User interface change data:
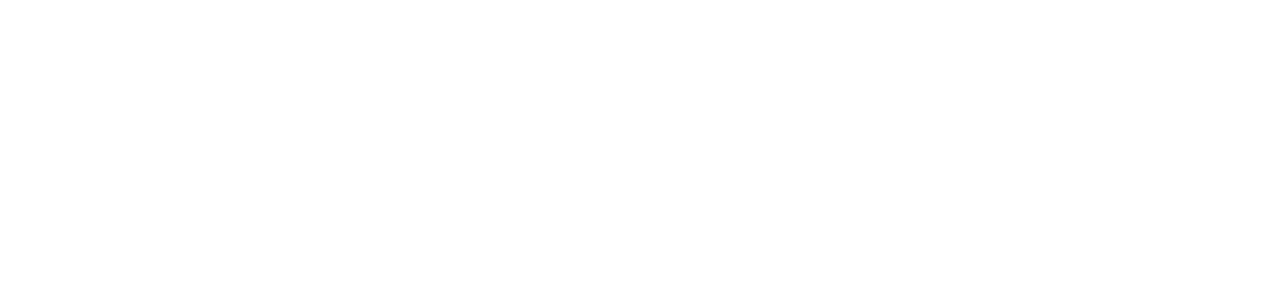
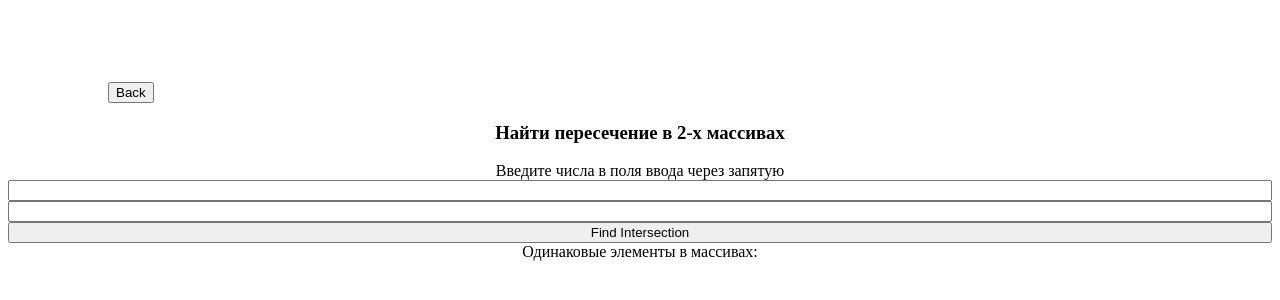
Before and after one commit to onridge/Training-Tasks, a React app: page /practical/task4 in a window 1280 px wide. Shown: the part 126-426 px from the top of the page. Built offline with nearby package versions, Linux system fonts and the light colour scheme.

Commit message:
added practical tasks

```diff
--- a/src/components/Routes.js
+++ b/src/components/Routes.js
@@ -7,6 +7,7 @@
 import Storage from "../pages/practicalTasks/Storage/Storage";
 import cookiesCRD from "../pages/practicalTasks/CookiesCRD/cookiesCRD";
 import DelegationEvent from "../pages/practicalTasks/DelegationEvent/DelegationEvent";
+import IntersectionArray from "../pages/practicalTasks/intersectionArray/IntersectionArray";
 
 function Routes() {
     return(
@@ -18,6 +19,7 @@
             <Route exact path='/practical/task1' component={Storage} />
             <Route exact path='/practical/task2' component={cookiesCRD} />
             <Route exact path='/practical/task3' component={DelegationEvent} />
+            <Route exact path='/practical/task4' component={IntersectionArray} />
         </Switch>
     )
 }
--- a/src/pages/MainPage/MainPage.js
+++ b/src/pages/MainPage/MainPage.js
@@ -36,6 +36,9 @@
                         <CustomLink path='/practical/task3'>
                             Реализовать пример делегирование событий на VanillaJS и ReactJS.
                         </CustomLink>
+                        <CustomLink path='/practical/task4'>
+                            Есть 2 массива целый чисел (внутри одного массива все элементы уникальные). Нужно найти кол-во пересечений (одинаковых) элементов в массивах.
+                        </CustomLink>
                     </ul>
                 </div>
             </div>
--- /dev/null
+++ b/src/pages/practicalTasks/intersectionArray/IntersectionArray.css
@@ -0,0 +1,4 @@
+.container {
+    display: flex;
+    flex-direction: column;
+}
--- /dev/null
+++ b/src/pages/practicalTasks/intersectionArray/IntersectionArray.js
@@ -0,0 +1,64 @@
+import React from 'react';
+import Layout from '../../../components/Layout/Layout';
+import styles from './IntersectionArray.css';
+
+class IntersectionArray extends React.PureComponent{
+
+    state={};
+
+    handleChangeFirstArray = (event) => {
+        const { value } = event.target;
+
+        this.setState({ firstValue: value })
+    };
+
+    handleChangeSecondArray = (event) => {
+        const { value } = event.target;
+
+        this.setState({ secondValue: value })
+    };
+
+    handleClick = () => {
+        const { firstValue, secondValue } = this.state;
+        const firstArray = firstValue.split(',');
+        const secondArray = secondValue.split(',');
+
+        this.setState({ result: this.intersection(firstArray, secondArray).toString() });
+    };
+
+    intersection = (array1, array2) => {
+        const hashmap = {};
+        const intersectionArray = [];
+
+        array1.forEach((element)=>{
+            hashmap[element] = 1;
+        });
+
+        array2.forEach((element) => {
+            if (hashmap[element] === 1) {
+                intersectionArray.push(element);
+                hashmap[element]++;
+            }
+        });
+
+        return intersectionArray;
+    };
+
+    render() {
+        const { result } = this.state;
+        return (
+            <Layout>
+                <h3>Найти пересечение в 2-х массивах</h3>
+                <div className={styles.container}>
+                    <label>Введите числа в поля ввода через запятую</label>
+                    <input type='text' onChange={this.handleChangeFirstArray} />
+                    <input type='text' onChange={this.handleChangeSecondArray} />
+                    <button onClick={this.handleClick}> Find Intersection </button>
+                    <label>Одинаковые элементы в массивах: {result} </label>
+                </div>
+            </Layout>
+        );
+    }
+}
+
+export default IntersectionArray;
```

> PROBLEM STATEMENT:
Leave the pictures out. Repeat every entry above exactly.

> THE ANSWER:
Before and after one commit to onridge/Training-Tasks, a React app: page /practical/task4 in a window 1280 px wide. Shown: the part 126-426 px from the top of the page. Built offline with nearby package versions, Linux system fonts and the light colour scheme.

Commit message:
added practical tasks

```diff
--- a/src/components/Routes.js
+++ b/src/components/Routes.js
@@ -7,6 +7,7 @@
 import Storage from "../pages/practicalTasks/Storage/Storage";
 import cookiesCRD from "../pages/practicalTasks/CookiesCRD/cookiesCRD";
 import DelegationEvent from "../pages/practicalTasks/DelegationEvent/DelegationEvent";
+import IntersectionArray from "../pages/practicalTasks/intersectionArray/IntersectionArray";
 
 function Routes() {
     return(
@@ -18,6 +19,7 @@
             <Route exact path='/practical/task1' component={Storage} />
             <Route exact path='/practical/task2' component={cookiesCRD} />
             <Route exact path='/practical/task3' component={DelegationEvent} />
+            <Route exact path='/practical/task4' component={IntersectionArray} />
         </Switch>
     )
 }
--- a/src/pages/MainPage/MainPage.js
+++ b/src/pages/MainPage/MainPage.js
@@ -36,6 +36,9 @@
                         <CustomLink path='/practical/task3'>
                             Реализовать пример делегирование событий на VanillaJS и ReactJS.
                         </CustomLink>
+                        <CustomLink path='/practical/task4'>
+                            Есть 2 массива целый чисел (внутри одного массива все элементы уникальные). Нужно найти кол-во пересечений (одинаковых) элементов в массивах.
+                        </CustomLink>
                     </ul>
                 </div>
             </div>
--- /dev/null
+++ b/src/pages/practicalTasks/intersectionArray/IntersectionArray.css
@@ -0,0 +1,4 @@
+.container {
+    display: flex;
+    flex-direction: column;
+}
--- /dev/null
+++ b/src/pages/practicalTasks/intersectionArray/IntersectionArray.js
@@ -0,0 +1,64 @@
+import React from 'react';
+import Layout from '../../../components/Layout/Layout';
+import styles from './IntersectionArray.css';
+
+class IntersectionArray extends React.PureComponent{
+
+    state={};
+
+    handleChangeFirstArray = (event) => {
+        const { value } = event.target;
+
+        this.setState({ firstValue: value })
+    };
+
+    handleChangeSecondArray = (event) => {
+        const { value } = event.target;
+
+        this.setState({ secondValue: value })
+    };
+
+    handleClick = () => {
+        const { firstValue, secondValue } = this.state;
+        const firstArray = firstValue.split(',');
+        const secondArray = secondValue.split(',');
+
+        this.setState({ result: this.intersection(firstArray, secondArray).toString() });
+    };
+
+    intersection = (array1, array2) => {
+        const hashmap = {};
+        const intersectionArray = [];
+
+        array1.forEach((element)=>{
+            hashmap[element] = 1;
+        });
+
+        array2.forEach((element) => {
+            if (hashmap[element] === 1) {
+                intersectionArray.push(element);
+                hashmap[element]++;
+            }
+        });
+
+        return intersectionArray;
+    };
+
+    render() {
+        const { result } = this.state;
+        return (
+            <Layout>
+                <h3>Найти пересечение в 2-х массивах</h3>
+                <div className={styles.container}>
+                    <label>Введите числа в поля ввода через запятую</label>
+                    <input type='text' onChange={this.handleChangeFirstArray} />
+                    <input type='text' onChange={this.handleChangeSecondArray} />
+                    <button onClick={this.handleClick}> Find Intersection </button>
+                    <label>Одинаковые элементы в массивах: {result} </label>
+                </div>
+            </Layout>
+        );
+    }
+}
+
+export default IntersectionArray;
```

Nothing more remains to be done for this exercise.